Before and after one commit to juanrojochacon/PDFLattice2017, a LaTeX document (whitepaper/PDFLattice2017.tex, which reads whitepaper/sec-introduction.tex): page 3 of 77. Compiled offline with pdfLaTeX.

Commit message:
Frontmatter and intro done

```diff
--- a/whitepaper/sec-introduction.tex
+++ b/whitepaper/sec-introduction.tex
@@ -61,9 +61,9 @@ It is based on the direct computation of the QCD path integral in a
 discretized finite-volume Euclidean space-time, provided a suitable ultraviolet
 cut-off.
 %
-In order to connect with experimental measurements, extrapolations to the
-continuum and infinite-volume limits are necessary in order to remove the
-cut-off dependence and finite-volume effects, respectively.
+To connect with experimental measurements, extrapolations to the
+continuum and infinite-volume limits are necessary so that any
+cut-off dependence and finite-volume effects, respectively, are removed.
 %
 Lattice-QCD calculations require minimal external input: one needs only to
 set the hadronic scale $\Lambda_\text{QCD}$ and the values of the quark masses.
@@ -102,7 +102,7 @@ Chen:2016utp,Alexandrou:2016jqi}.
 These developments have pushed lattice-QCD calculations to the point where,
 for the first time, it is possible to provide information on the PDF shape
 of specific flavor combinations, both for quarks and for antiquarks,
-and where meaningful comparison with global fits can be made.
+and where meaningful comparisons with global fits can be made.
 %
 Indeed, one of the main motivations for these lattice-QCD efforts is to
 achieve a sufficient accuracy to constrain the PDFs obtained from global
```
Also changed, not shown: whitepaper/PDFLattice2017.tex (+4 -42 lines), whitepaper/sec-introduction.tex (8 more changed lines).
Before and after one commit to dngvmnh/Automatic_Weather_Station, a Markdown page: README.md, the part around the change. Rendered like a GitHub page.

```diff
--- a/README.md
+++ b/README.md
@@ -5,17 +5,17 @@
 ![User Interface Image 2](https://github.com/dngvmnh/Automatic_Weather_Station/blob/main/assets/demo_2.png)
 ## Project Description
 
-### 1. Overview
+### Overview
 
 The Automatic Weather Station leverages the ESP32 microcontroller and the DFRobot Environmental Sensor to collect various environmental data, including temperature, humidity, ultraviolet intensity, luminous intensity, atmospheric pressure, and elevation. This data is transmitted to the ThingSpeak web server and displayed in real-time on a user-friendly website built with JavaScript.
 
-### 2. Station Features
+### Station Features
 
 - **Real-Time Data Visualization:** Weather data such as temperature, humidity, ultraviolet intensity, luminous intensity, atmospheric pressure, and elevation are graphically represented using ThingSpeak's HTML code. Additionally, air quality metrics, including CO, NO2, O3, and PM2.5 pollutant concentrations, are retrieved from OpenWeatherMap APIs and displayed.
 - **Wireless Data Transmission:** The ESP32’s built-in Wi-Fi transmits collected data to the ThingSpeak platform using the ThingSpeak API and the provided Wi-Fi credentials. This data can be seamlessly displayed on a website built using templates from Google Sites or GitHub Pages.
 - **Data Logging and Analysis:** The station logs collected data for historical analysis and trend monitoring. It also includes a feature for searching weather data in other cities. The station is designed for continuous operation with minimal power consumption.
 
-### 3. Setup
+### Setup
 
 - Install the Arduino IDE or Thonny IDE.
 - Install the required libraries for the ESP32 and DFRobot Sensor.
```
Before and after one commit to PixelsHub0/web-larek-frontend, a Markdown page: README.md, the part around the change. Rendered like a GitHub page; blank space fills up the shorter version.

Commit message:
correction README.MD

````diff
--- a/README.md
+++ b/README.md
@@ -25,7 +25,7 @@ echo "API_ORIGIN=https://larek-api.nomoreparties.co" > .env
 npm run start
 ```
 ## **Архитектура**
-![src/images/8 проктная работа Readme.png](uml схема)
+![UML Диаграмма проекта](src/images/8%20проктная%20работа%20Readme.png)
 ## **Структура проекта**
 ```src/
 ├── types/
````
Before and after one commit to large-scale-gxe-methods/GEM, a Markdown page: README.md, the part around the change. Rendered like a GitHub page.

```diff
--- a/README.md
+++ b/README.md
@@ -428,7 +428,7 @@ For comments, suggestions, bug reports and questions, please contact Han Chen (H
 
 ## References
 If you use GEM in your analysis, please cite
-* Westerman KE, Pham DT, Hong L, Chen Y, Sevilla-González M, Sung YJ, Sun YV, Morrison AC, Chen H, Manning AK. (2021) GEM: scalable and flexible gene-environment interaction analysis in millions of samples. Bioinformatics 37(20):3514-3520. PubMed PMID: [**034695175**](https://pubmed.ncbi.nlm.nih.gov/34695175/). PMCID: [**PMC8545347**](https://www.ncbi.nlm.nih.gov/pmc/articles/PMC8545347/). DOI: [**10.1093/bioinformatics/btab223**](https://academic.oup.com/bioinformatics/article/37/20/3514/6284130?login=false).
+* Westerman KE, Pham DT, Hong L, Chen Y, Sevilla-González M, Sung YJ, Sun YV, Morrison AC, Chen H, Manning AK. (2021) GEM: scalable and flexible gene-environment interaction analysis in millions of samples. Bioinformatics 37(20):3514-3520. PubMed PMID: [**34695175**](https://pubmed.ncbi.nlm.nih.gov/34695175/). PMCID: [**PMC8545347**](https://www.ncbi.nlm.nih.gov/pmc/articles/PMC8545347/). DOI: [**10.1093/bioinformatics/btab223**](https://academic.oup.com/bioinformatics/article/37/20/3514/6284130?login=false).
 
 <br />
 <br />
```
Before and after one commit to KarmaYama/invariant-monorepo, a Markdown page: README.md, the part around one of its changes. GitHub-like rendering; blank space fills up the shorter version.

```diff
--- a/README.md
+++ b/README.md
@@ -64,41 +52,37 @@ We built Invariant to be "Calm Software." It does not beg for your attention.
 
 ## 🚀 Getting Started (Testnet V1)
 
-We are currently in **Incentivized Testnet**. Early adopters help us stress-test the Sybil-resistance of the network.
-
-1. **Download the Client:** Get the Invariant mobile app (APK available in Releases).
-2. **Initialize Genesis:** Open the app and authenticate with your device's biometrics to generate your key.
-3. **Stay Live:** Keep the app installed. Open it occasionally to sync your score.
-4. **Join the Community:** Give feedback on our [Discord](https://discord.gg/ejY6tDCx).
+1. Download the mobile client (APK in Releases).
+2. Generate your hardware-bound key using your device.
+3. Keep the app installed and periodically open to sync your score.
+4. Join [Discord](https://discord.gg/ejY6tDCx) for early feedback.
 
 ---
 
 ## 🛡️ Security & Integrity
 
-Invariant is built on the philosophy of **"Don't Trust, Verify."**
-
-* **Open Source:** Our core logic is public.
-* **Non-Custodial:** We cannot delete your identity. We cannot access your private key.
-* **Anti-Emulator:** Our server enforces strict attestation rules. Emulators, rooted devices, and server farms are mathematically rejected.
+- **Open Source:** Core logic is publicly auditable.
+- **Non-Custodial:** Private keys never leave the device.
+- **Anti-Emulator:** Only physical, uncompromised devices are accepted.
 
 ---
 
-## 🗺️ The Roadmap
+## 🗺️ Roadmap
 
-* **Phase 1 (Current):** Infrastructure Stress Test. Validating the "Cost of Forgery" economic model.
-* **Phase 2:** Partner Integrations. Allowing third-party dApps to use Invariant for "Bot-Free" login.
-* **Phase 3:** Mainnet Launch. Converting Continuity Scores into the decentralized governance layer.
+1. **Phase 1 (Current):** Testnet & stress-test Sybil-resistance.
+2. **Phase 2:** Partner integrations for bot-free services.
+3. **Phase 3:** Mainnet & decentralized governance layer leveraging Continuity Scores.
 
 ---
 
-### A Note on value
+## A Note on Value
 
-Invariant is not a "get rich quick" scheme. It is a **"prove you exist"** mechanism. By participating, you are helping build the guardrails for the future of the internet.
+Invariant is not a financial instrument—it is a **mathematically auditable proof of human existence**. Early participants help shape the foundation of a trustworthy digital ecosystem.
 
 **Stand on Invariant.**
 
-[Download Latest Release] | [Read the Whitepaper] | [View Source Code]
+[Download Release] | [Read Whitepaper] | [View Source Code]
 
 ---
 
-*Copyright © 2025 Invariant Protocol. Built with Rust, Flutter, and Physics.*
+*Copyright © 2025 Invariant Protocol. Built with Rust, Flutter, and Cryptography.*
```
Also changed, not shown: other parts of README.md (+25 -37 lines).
============================================================
→ **WORK TO COMPLETE**: If a line in the records contains "Markdown", report it.

→ **RESPONSE**:
Before and after one commit to dngvmnh/Automatic_Weather_Station, a Markdown page: README.md, the part around the change. Rendered like a GitHub page.
Before and after one commit to PixelsHub0/web-larek-frontend, a Markdown page: README.md, the part around the change. Rendered like a GitHub page; blank space fills up the shorter version.
Before and after one commit to large-scale-gxe-methods/GEM, a Markdown page: README.md, the part around the change. Rendered like a GitHub page.
Before and after one commit to KarmaYama/invariant-monorepo, a Markdown page: README.md, the part around one of its changes. GitHub-like rendering; blank space fills up the shorter version.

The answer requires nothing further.